observed some Indian marks, went to the rock which jucted over the water and marked my name & the day of the month & year.
No trace of the earlier inscription has ever been found, so the one on Pompey's Tower is the sole remaining material evidence of the Corps' presence in the Northwest.
We don't know what sort of instrument Clark used to engrave his signature, but we may suppose that he used something like a cold chisel. In any case, Private John Shields, the Corps' blacksmith, was with Clark's party, and he would have had a wide selection of suitable tools.
Over the years a number of other passersby have seized the opportunity to borrow a little status by scratching their tags over and around Clark's, but none more blatantly than a certain cavalryman in April of 1876.
Clark's Engraving before 1927
Montana Historical Society, Helena. 950-260

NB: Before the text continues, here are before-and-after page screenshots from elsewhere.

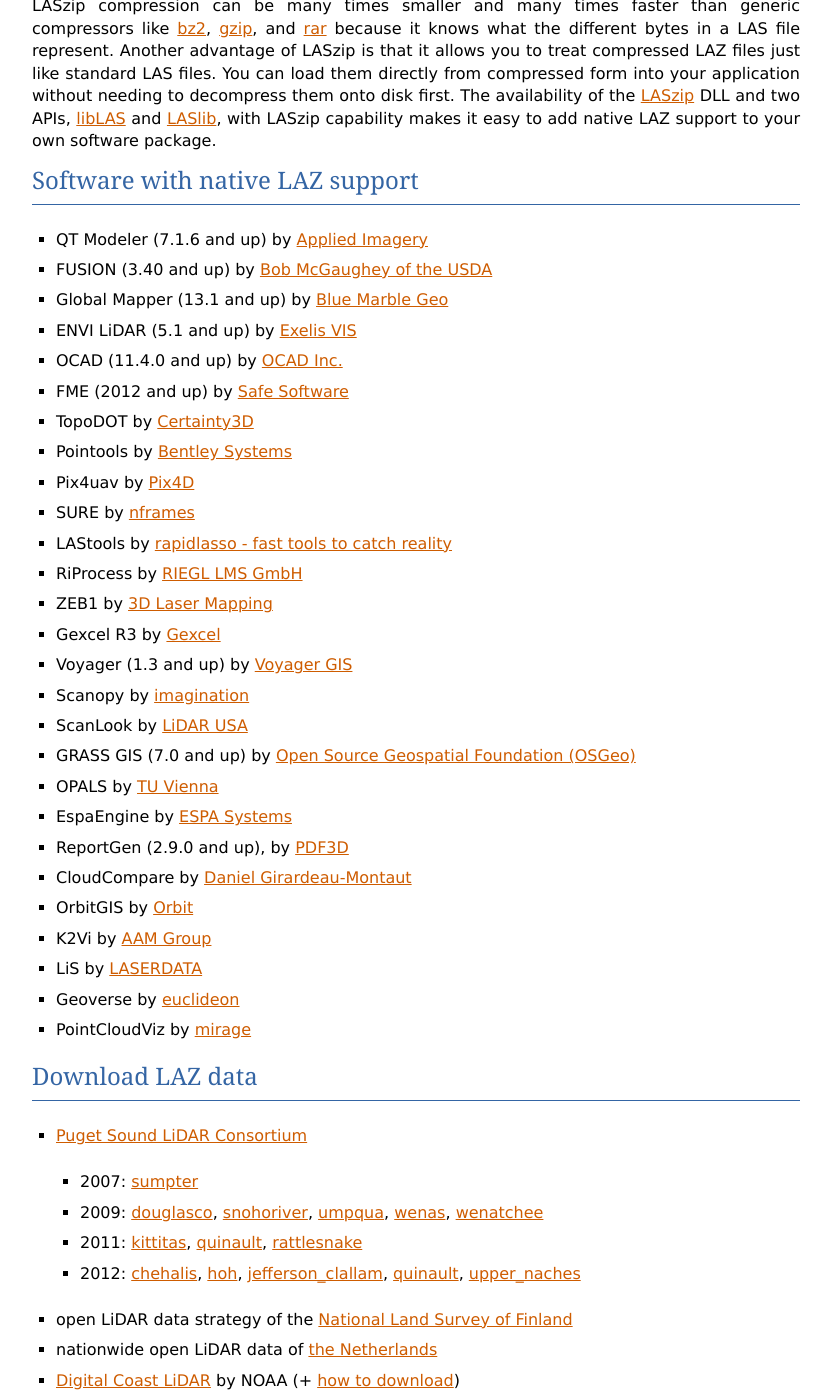
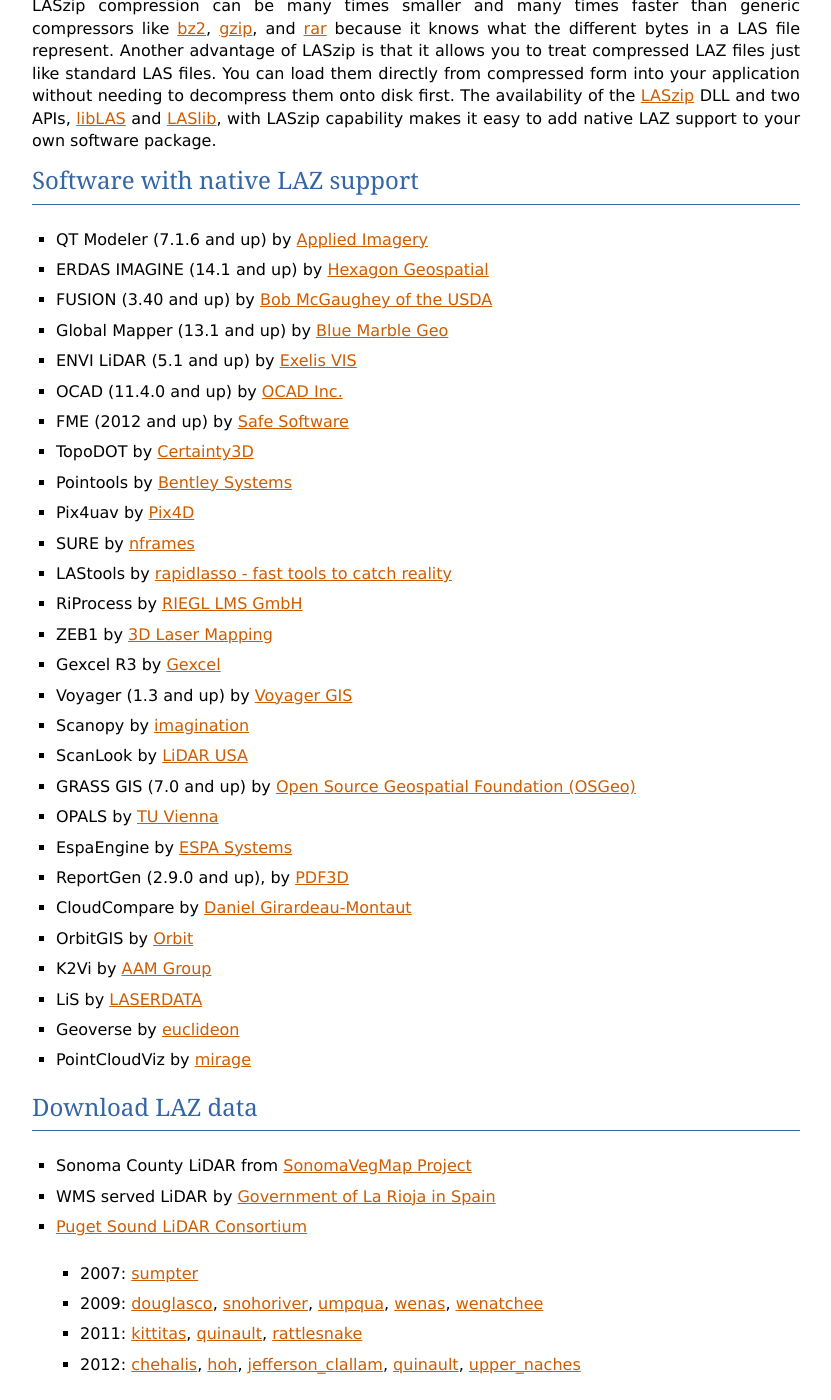
Before and after one commit to LASzip/LASzip, a Sphinx documentation site: the page built from docs/source/index.rst, in a window 1280 px wide and 1400 px high, scrolled down 1613 px. Shown: the whole window, without its empty margins (48-879 px from the left). Built offline with Sphinx 7.4.7, drawn with Linux system fonts in a browser that asks for light colours.

Commit message:
added ERDAS, La Rioja, and SonomaVeg

```diff
--- a/docs/source/index.rst
+++ b/docs/source/index.rst
@@ -101,6 +101,7 @@
 ------------------------------------------------------------------------------
 
 * QT Modeler (7.1.6 and up) by `Applied Imagery <http://www.appliedimagery.com/>`_
+* ERDAS IMAGINE (14.1 and up) by `Hexagon Geospatial <http://www.hexagongeospatial.com/products/ERDAS-IMAGINE/Details.aspx>`_
 * FUSION (3.40 and up) by `Bob McGaughey of the USDA <http://forsys.cfr.washington.edu/fusion/fusionlatest.html/>`_
 * Global Mapper (13.1 and up) by `Blue Marble Geo <http://www.bluemarblegeo.com/>`_
 * ENVI LiDAR (5.1 and up) by `Exelis VIS <http://www.exelisvis.com/ProductsServices/ENVI/ENVILiDAR.aspx>`_
@@ -130,6 +131,8 @@
 
 Download LAZ data
 ------------------------------------------------------------------------------
+* Sonoma County LiDAR from `SonomaVegMap Project <http://sonomavegmap.org/data-downloads/>`_
+* WMS served LiDAR by `Government of La Rioja in Spain <http://rapidlasso.com/2014/04/08/lidar-downloads-via-wms/>`_
 * `Puget Sound LiDAR Consortium <http://pugetsoundlidar.ess.washington.edu/lidardata/>`_
 
   * 2007: `sumpter <http://pugetsoundlidar.ess.washington.edu/lidardata/restricted/las/pslc2007/sumpter/>`_
```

As the Yellowstone began to draw increasing numbers of traders, trappers, soldiers, and emigrants around the middle of the 19th century, the number of irrepressible fools with suitable tools increased proportionately. After 1882, Northern Pacific passenger trains were routinely stopped nearby to allow tourists to climb the steps for a closer look. The superintendent of the Yellowstone Division had an iron grille anchored over Clark's tag, to protect it from vandalism. It was removed in 1927 to enable professional stone cutters to deepen the inscription in several places where rain had eroded it, and was replaced in 1956 with a sheet of one-inch shatterproof glass set in a bronze frame.